Saturday 24th November at 8pm
Code Unknown [Code inconnu]     France / Germany / Romania 2000  |  117 mins  |  15
In Paris, a seemingly insignificant moment of thoughtlessness sparks a series of events that change the lives of several unconnected people forever. The latest work from Michael Haneke, the director of the controversial Benny’s Video and Funny Games, sees him shift his gaze from the effects of media violence to how even the smallest events can have catastrophic effects. Boasting a similar multi-stranded structure to Magnolia, Amores perros and Songs From the Second Floor, Code Unknown still has a strong identity of its own, a compellingly told, splendidly acted and richly complex work that deservedly carried away the Ecumenical Jury Prize at Cannes. (Cine Outsider review)

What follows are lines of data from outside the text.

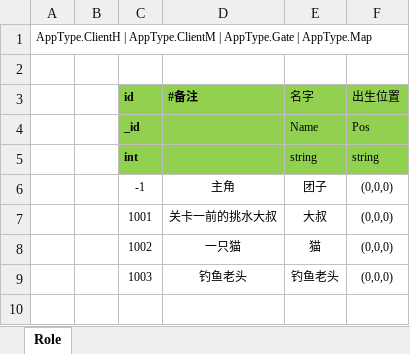
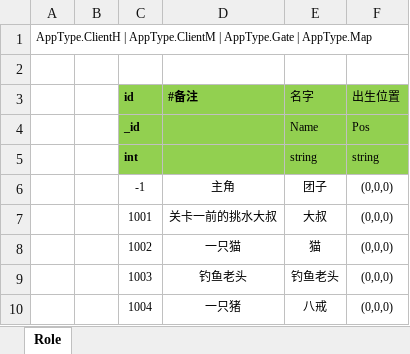
Before and after one commit to naivetang/SummeryFun-TencentMinigame, an Excel workbook: Excel/RoleConfig.xlsx, sheet Role, drawn as a sheet; values as stored, in another font and other column widths than the file's, no borders; the diff names each change by its address in the sheet, - before the commit and + after, or states it on an @@ line.

```diff
--- a/Excel/RoleConfig.xlsx (sheet Role)
+++ b/Excel/RoleConfig.xlsx (sheet Role)
+row 10:  |  | 1004 | 一只猪 | 八戒 | (0,0,0)
```
Also changed, not shown: Excel/DialogConfig.xlsx, 5 other files.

Tuesday 27th November at 8pm
Together [Tillsammans]     Sweden / Denmark / Italy 2000  |  106 mins  |  15
In 1975 Stockholm, abused housewife Elisabeth takes her two children and joins her brother Göran at the ‘Together’ commune. Here they make new friends and become part of the liberal community, where they all try to make sense of their uprooted lives in their own ways. Former poet Moodysson follows his terrific debut film Show Me Love with this thoroughly engaging comedy-drama, playing with familiar stereotypes in unexpected and often delightful ways and with a keen eye for observational detail, especially for those familiar with the setting and the period.

Tuesday 4th December at 8pm
Me, You, Them [Eu Tu Eles]     Brazil / USA / Portugal 2000  |  106 mins  |  15
Having been jilted at the altar when heavily pregnant three years earlier, cheerful, hard-working Darlene returns to her mother’s home, still unmarried, with the first of four children she will bear by four different fathers, three of whom she soon finds herself in simultaneous cohabitation with. Inspired by a real-life situation, director Waddington and screenwriter Elanor Soarez use the situation to create a delightful character drama with a quietly effective underlying feminist message. Beautifully photographed and deftly handled, and featuring a superb central performance from Regina Caseas the earthy, strong-willed Darlene.

Tuesday 11th December at 8pm
Gohatto     Japan 1999  |  100 mins  |  15
In 1865 Kyoto, the arrival of a good-looking young recruit at a Samurai academy sparks sexual jealousies amongst the other trainees and even the teachers, emotions that could prove destructive for the whole school. In the Realm of the Senses and Merry Christmas Mr. Lawrence director Nagisa Oshima’s first feature in 14 years is an understated and exquisitely shot study of sexual tensions, as a well as a re-examination of traditional views of the Samurai warrior code. Strikingly shot and with some impressively staged swordplay, this is a poetic and atmospheric work, and features a string of fine performances, including an effectively low key turn from Brother director and star, Takeshi Kitano.